Passed by Congress and signed into law by President Donald Trump on Dec. 2017, the TCJA enacted changes across the board to the federal tax system for both businesses and individuals, primarily for tax years beginning on or after Jan. 1, 2018.
According to ADOR’s 50-page guidance, “the overall impact of the federal changes as it relates to Alabama income taxes is unknown until all provisions are in effect.” In fact the guidance is preliminary and subject to revision as more information becomes available, including additional federal guidance and input from other tax administrative agencies and/or the private sector.
The guidance addresses whether, and how, the provisions of the TCJA are tied to Alabama’s taxing regime, as they relate to individuals (including sole proprietors), corporations, and financial institutions.

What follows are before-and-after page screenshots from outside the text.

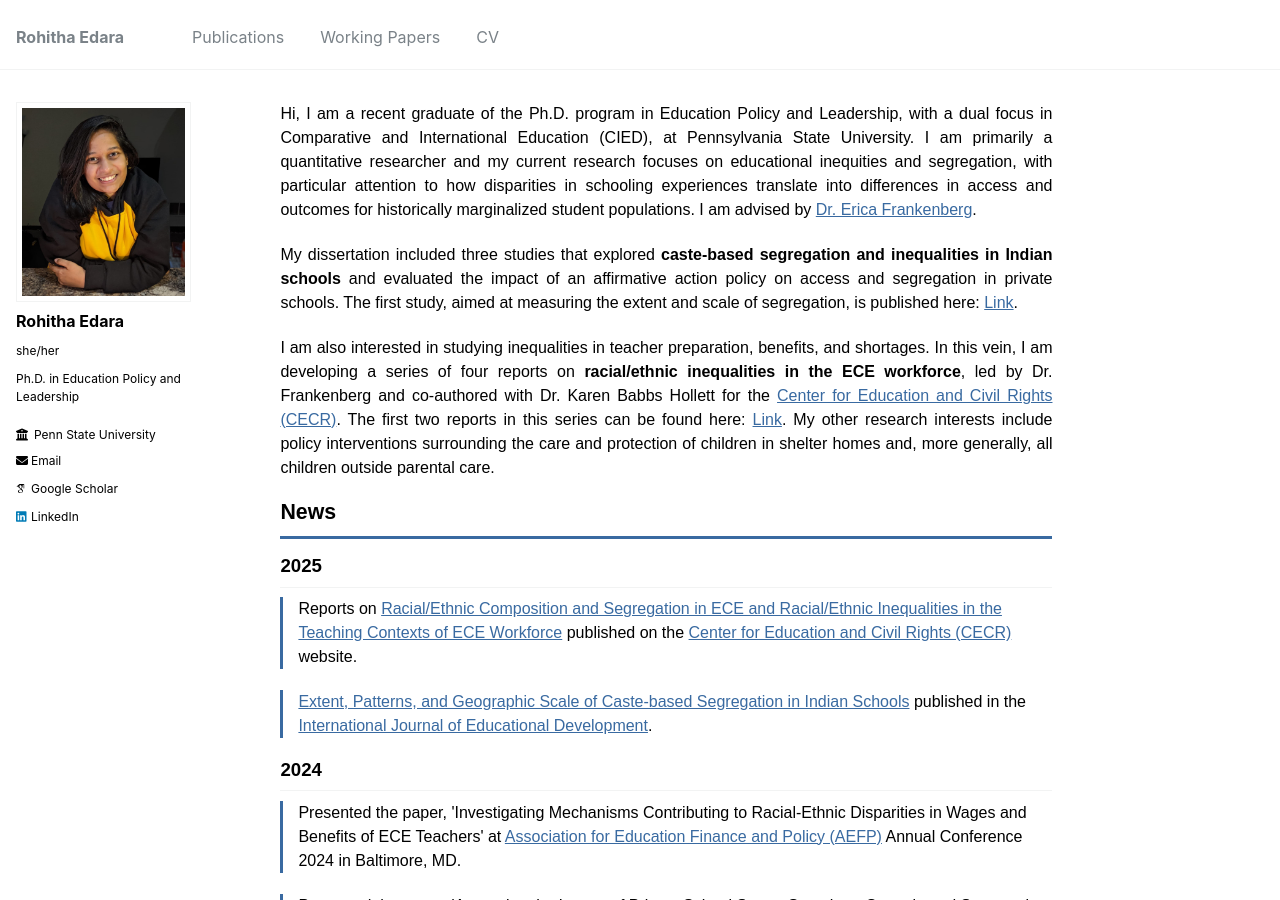
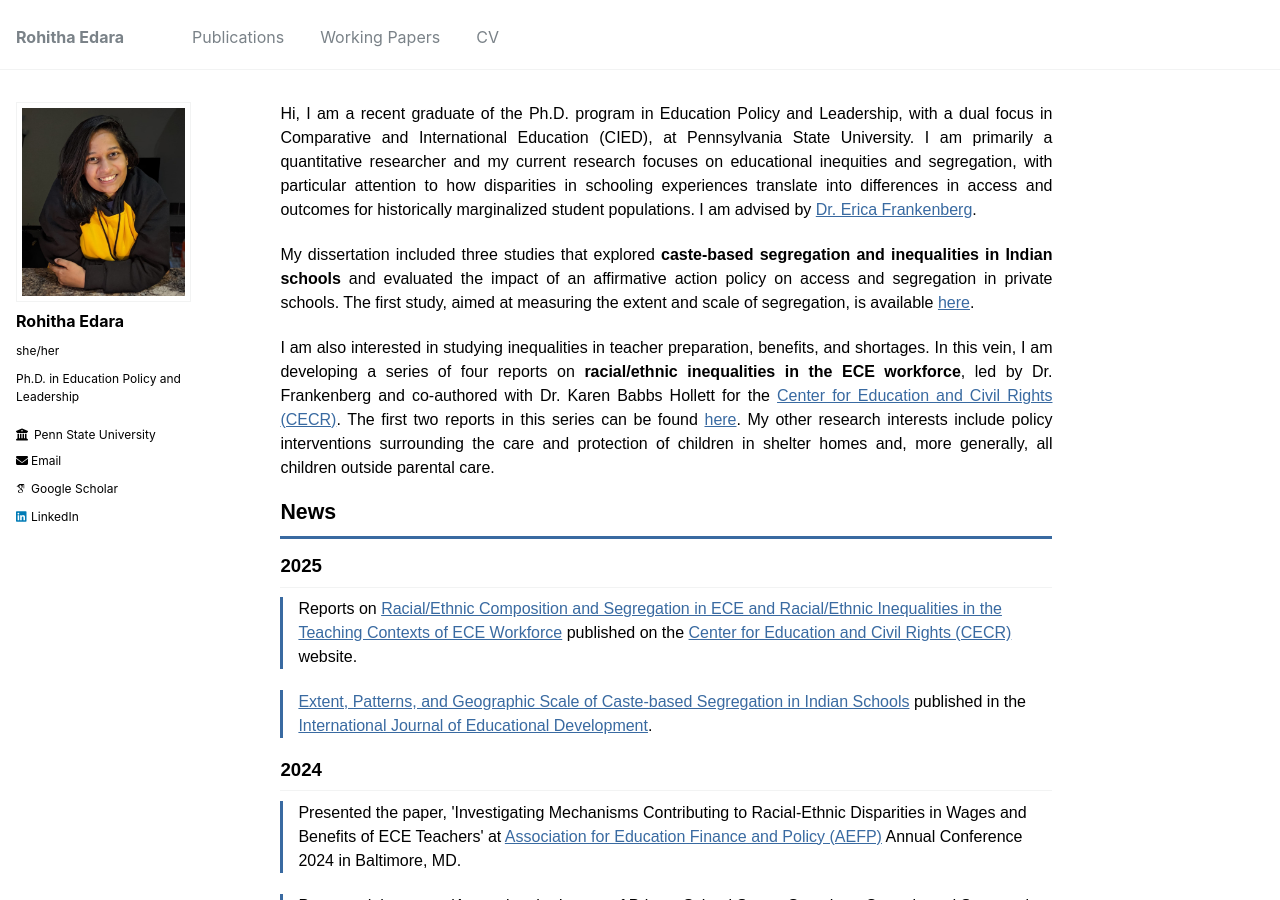
Before and after one commit to rohitha-edara/rohitha-edara.github.io, a Jekyll site: the page built from _pages/about.md, in a window 1280 px wide and 900 px high. Built offline with Jekyll 4.4.1, drawn with Linux system fonts in a browser that asks for light colours; some web fonts are replaced.

Commit message:
Update about.md

```diff
--- a/_pages/about.md
+++ b/_pages/about.md
@@ -52,9 +52,9 @@ redirect_from:
 
 <p align="justify">Hi, I am a recent graduate of the Ph.D. program in Education Policy and Leadership, with a dual focus in Comparative and International Education (CIED), at Pennsylvania State University. I am primarily a quantitative researcher and my current research focuses on educational inequities and segregation, with particular attention to how disparities in schooling experiences translate into differences in access and outcomes for historically marginalized student populations. I am advised by <a href="https://sites.psu.edu/frankenberg/">Dr. Erica Frankenberg</a>.
 
-<p align="justify">My dissertation included three studies that explored <b>caste-based segregation and inequalities in Indian schools</b> and evaluated the impact of an affirmative action policy on access and segregation in private schools. The first study, aimed at measuring the extent and scale of segregation, is published here: <a href="https://www.sciencedirect.com/science/article/abs/pii/S0738059325001452">Link</a>.
+<p align="justify">My dissertation included three studies that explored <b>caste-based segregation and inequalities in Indian schools</b> and evaluated the impact of an affirmative action policy on access and segregation in private schools. The first study, aimed at measuring the extent and scale of segregation, is available <a href="https://www.sciencedirect.com/science/article/abs/pii/S0738059325001452">here</a>.
 
-<p align="justify">I am also interested in studying inequalities in teacher preparation, benefits, and shortages. In this vein, I am developing a series of four reports on <b>racial/ethnic inequalities in the ECE workforce</b>, led by Dr. Frankenberg and co-authored with Dr. Karen Babbs Hollett for the <a href="https://cecr.ed.psu.edu/">Center for Education and Civil Rights (CECR)</a>. The first two reports in this series can be found here: <a href="cecr.psu.edu/ece-reports/">Link</a>. My other research interests include policy interventions surrounding the care and protection of children in shelter homes and, more generally, all children outside parental care.</p>
+<p align="justify">I am also interested in studying inequalities in teacher preparation, benefits, and shortages. In this vein, I am developing a series of four reports on <b>racial/ethnic inequalities in the ECE workforce</b>, led by Dr. Frankenberg and co-authored with Dr. Karen Babbs Hollett for the <a href="https://cecr.ed.psu.edu/">Center for Education and Civil Rights (CECR)</a>. The first two reports in this series can be found <a href="cecr.psu.edu/ece-reports/">here</a>. My other research interests include policy interventions surrounding the care and protection of children in shelter homes and, more generally, all children outside parental care.</p>
 
 <h1 class="news-heading">News</h1>
 <h2>2025</h2>
```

“Since the Alabama corporate income tax is tied to the definition of federal taxable income ‘as in effect from time to time’, much of the fiscal impact of the TCJA on our corporate income tax revenues is automatic,” Bruce Ely, a tax attorney and partner at Bradley Arant Boult Cummings LLP in Birmingham, Ala., told Bloomberg Tax. “In contrast, our individual income tax scheme selectively conforms to the IRC counterpart and is outdated in many respects, so benefits like the new Section 199A deduction for owners of pass-through entities apparently won’t carry over into Alabama law—at least not without curative legislation.”